On Dec. 11, 2017, the Tower of David museum at Jaffa Gate unveiled a new exhibition, “A General and A Gentleman: Allenby at the Gates of Jerusalem,” to mark the centenary of the historic event.
Artifacts include the original white flag of surrender presented to the British by surrendering Turkish forces, the keys to the city of Jerusalem, correspondence between Allenby and his mother and travel journals, as well as personal equipment of the soldiers sourced from museums in New Zealand and the UK.
The Old City also marked the centenary with a street fair and a re-enactment of Allenby’s entry into the city, led by Viscount Henry J. H. Allenby of Megiddo and Felixstowe, accompanied by his mother Sara Viscountess Allenby, whose husband was the great-nephew of the Field Marshall.
John Benson, the great-grandson of Allenby’s division commander Major General John Shea, also traveled to Jerusalem to pay tribute.
“I feel enormously proud of the role that my great-grandfather played in the history of Jerusalem,” said Benson.
“Coming here has been more emotional than I was expecting. I’m impressed by the city and by its history and proud that in some small way our family has been part of that.”
say that in addition to bringing down the curtain on the Ottoman Empire, Allenby’s entry into the city was notable because the general insisted on walking through Jaffa Gate, an unusual move since leaders at the time often preferred to demonstrate their superiority by entering Jerusalem on horseback. By entering the city by foot, Allenby showed his respect for the status of Jerusalem as a holy city, important to the three Abrahamic religions Judaism, Christianity and Islam.

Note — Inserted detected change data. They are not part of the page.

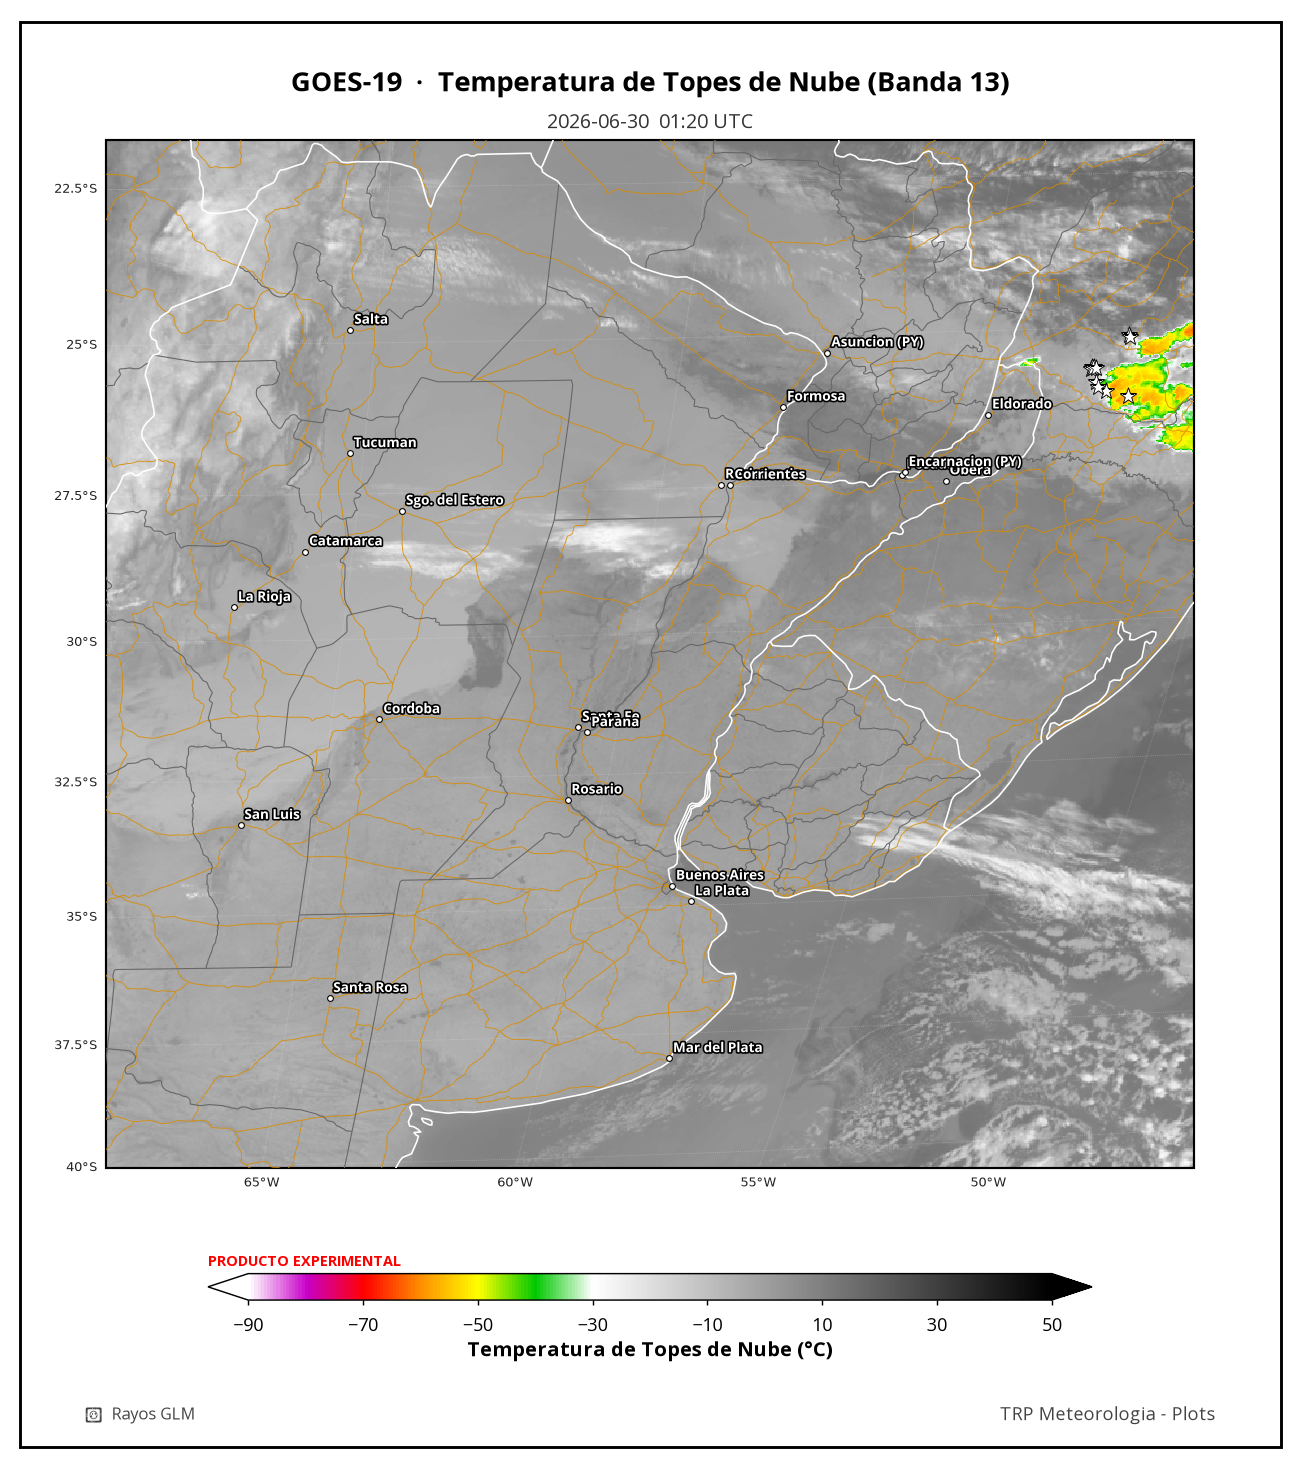
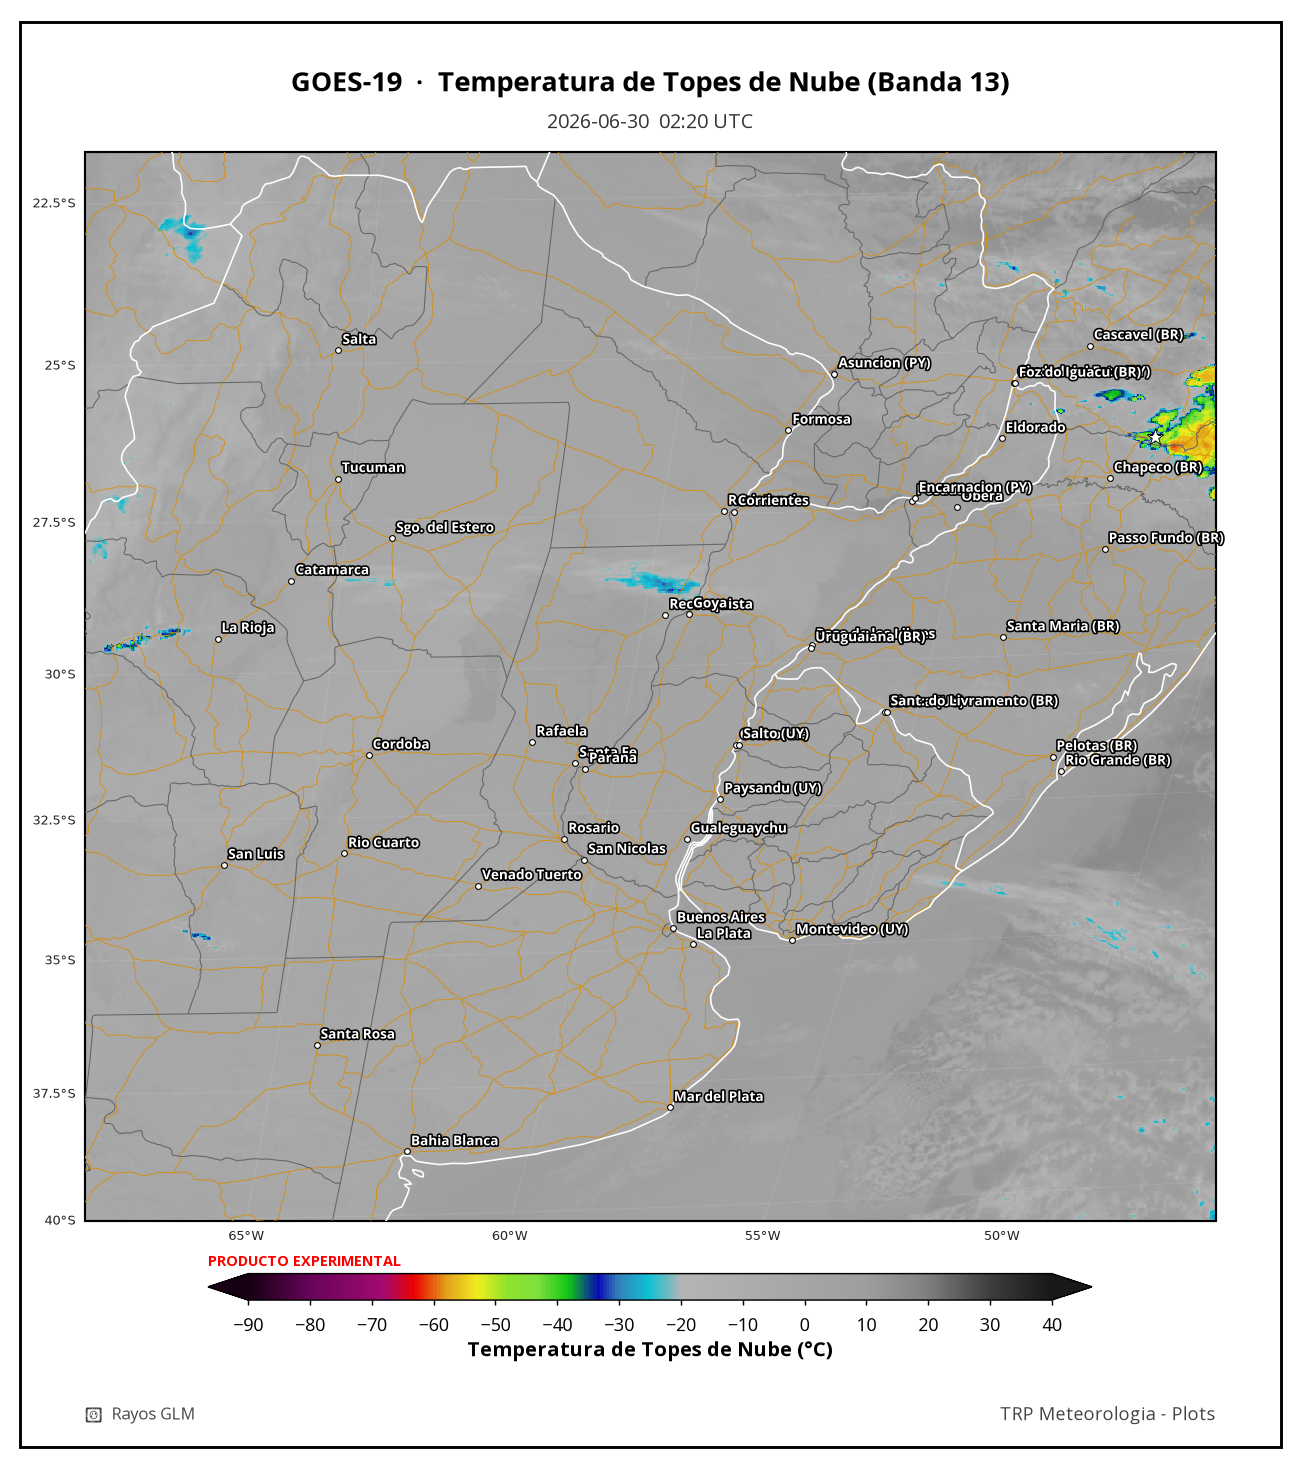
Features: panel mas alto, nueva region sur de Brasil y mas ciudades
- Panel del mapa mas alto hacia abajo (bottom 0.205->0.160), mismo ancho/izquierda.
  El mapa crece sin deformar (aspecto geografico equal preservado).
- Nueva region 'sur_brasil': Parana + Santa Catarina + Rio Grande do Sul.
- Ciudades ampliadas: +Argentina (Bahia Blanca, Concordia, Rio Cuarto, etc.),
  Uruguay (Montevideo, Salto...), Paraguay (Cdad del Este) y sur de Brasil
  (Curitiba, Florianopolis, Porto Alegre, Foz do Iguacu, etc.).
- Actualiza imagenes de muestra (completo + sur_brasil).

Changed region(s): [[0.0308, 0.0919, 0.9538, 0.919], [0.5846, 0.1532, 0.6154, 0.1838], [0.5231, 0.8884, 0.5538, 0.919]]

diff --git a/goes19_nowcasting.py b/goes19_nowcasting.py
@@ -76,15 +76,17 @@ EXPERIMENTAL_TEXT = "PRODUCTO EXPERIMENTAL"
 
 # --- Regiones predefinidas: extent [lon_min, lon_max, lat_min, lat_max] ---
 REGIONS = {
-    "completo":  [-68.0, -52.0, -40.0, -22.0],   # Pampeana + Norte + Misiones
-    "pampeana":  [-66.0, -56.0, -40.0, -30.0],
-    "norte":     [-67.0, -53.0, -30.0, -21.0],
-    "misiones":  [-57.5, -53.2, -28.6, -25.2],
+    "completo":   [-68.0, -52.0, -40.0, -22.0],   # Pampeana + Norte + Misiones
+    "pampeana":   [-66.0, -56.0, -40.0, -30.0],
+    "norte":      [-67.0, -53.0, -30.0, -21.0],
+    "misiones":   [-57.5, -53.2, -28.6, -25.2],
+    "sur_brasil": [-58.0, -47.5, -34.0, -22.3],   # Parana + Santa Catarina + Rio Grande do Sul
 }
 DEFAULT_REGION = "completo"
 
 # --- Ciudades (nombre, lon, lat). Se filtran a las que caen dentro del extent ---
 CITIES = [
+    # --- Argentina ---
     ("Buenos Aires", -58.38, -34.61),
     ("La Plata", -57.95, -34.92),
     ("Rosario", -60.64, -32.95),
@@ -92,9 +94,19 @@ CITIES = [
     ("Santa Fe", -60.70, -31.63),
     ("Parana", -60.52, -31.73),
     ("Mar del Plata", -57.55, -38.00),
+    ("Bahia Blanca", -62.27, -38.72),
     ("Santa Rosa", -64.29, -36.62),
     ("Mendoza", -68.84, -32.89),
     ("San Luis", -66.34, -33.30),
+    ("Rio Cuarto", -64.35, -33.13),
+    ("Venado Tuerto", -61.97, -33.75),
+    ("San Nicolas", -60.22, -33.33),
+    ("Rafaela", -61.49, -31.25),
+    ("Concordia", -58.02, -31.39),
+    ("Gualeguaychu", -58.51, -33.01),
+    ("Reconquista", -59.65, -29.15),
+    ("Goya", -59.26, -29.14),
+    ("Paso de los Libres", -57.09, -29.71),
     ("Posadas", -55.90, -27.37),
     ("Obera", -55.12, -27.49),
     ("Eldorado", -54.62, -26.40),
@@ -106,8 +118,38 @@ CITIES = [
     ("Salta", -65.41, -24.79),
     ("Catamarca", -65.78, -28.47),
     ("La Rioja", -66.86, -29.41),
-    ("Encarnacion (PY)", -55.87, -27.33),
+    # --- Uruguay ---
+    ("Montevideo (UY)", -56.16, -34.90),
+    ("Salto (UY)", -57.96, -31.38),
+    ("Paysandu (UY)", -58.08, -32.32),
+    ("Rivera (UY)", -55.55, -30.90),
+    # --- Paraguay ---
     ("Asuncion (PY)", -57.58, -25.30),
+    ("Encarnacion (PY)", -55.87, -27.33),
+    ("Ciudad del Este (PY)", -54.61, -25.51),
+    # --- Brasil: Parana (PR) ---
+    ("Curitiba (BR)", -49.27, -25.43),
+    ("Foz do Iguacu (BR)", -54.59, -25.52),
+    ("Cascavel (BR)", -53.46, -24.96),
+    ("Londrina (BR)", -51.16, -23.31),
+    ("Maringa (BR)", -51.94, -23.42),
+    ("Ponta Grossa (BR)", -50.16, -25.09),
+    # --- Brasil: Santa Catarina (SC) ---
+    ("Florianopolis (BR)", -48.55, -27.59),
+    ("Joinville (BR)", -48.85, -26.30),
+    ("Blumenau (BR)", -49.07, -26.92),
+    ("Chapeco (BR)", -52.62, -27.10),
+    ("Lages (BR)", -50.33, -27.82),
+    ("Criciuma (BR)", -49.37, -28.68),
+    # --- Brasil: Rio Grande do Sul (RS) ---
+    ("Porto Alegre (BR)", -51.23, -30.03),
+    ("Caxias do Sul (BR)", -51.18, -29.17),
+    ("Passo Fundo (BR)", -52.41, -28.26),
+    ("Santa Maria (BR)", -53.81, -29.68),
+    ("Pelotas (BR)", -52.34, -31.77),
+    ("Rio Grande (BR)", -52.10, -32.03),
+    ("Uruguaiana (BR)", -57.09, -29.76),
+    ("Sant. do Livramento (BR)", -55.53, -30.89),
 ]
 
 # --- Acumulacion de rayos GLM: minutos previos al tiempo de la imagen ---
@@ -272,7 +314,9 @@ def make_plot(data_c, ext_m, geos, t_scan, extent, glm_lon, glm_lat,
                              fill=False, edgecolor="black", linewidth=1.6, zorder=10))
 
     # --- Eje del mapa ---
-    ax = fig.add_axes([0.065, 0.205, 0.87, 0.70], projection=geos)
+    # Mismo ancho (0.87) y borde izquierdo (0.065); panel mas alto hacia abajo
+    # (borde inferior baja de 0.205 a 0.160, justo por encima del colorbar).
+    ax = fig.add_axes([0.065, 0.160, 0.87, 0.745], projection=geos)
     ax.set_extent(extent, crs=ccrs.PlateCarree())
     for spine in ax.spines.values():
         spine.set_edgecolor("black")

For that reason, the British proclamation encouraging the city’s residents to continue living their lives as usual and to freely observe their religious practices and ethnic traditions, was written in seven languages, among them Hebrew — the first time in modern history that Hebrew received international recognition.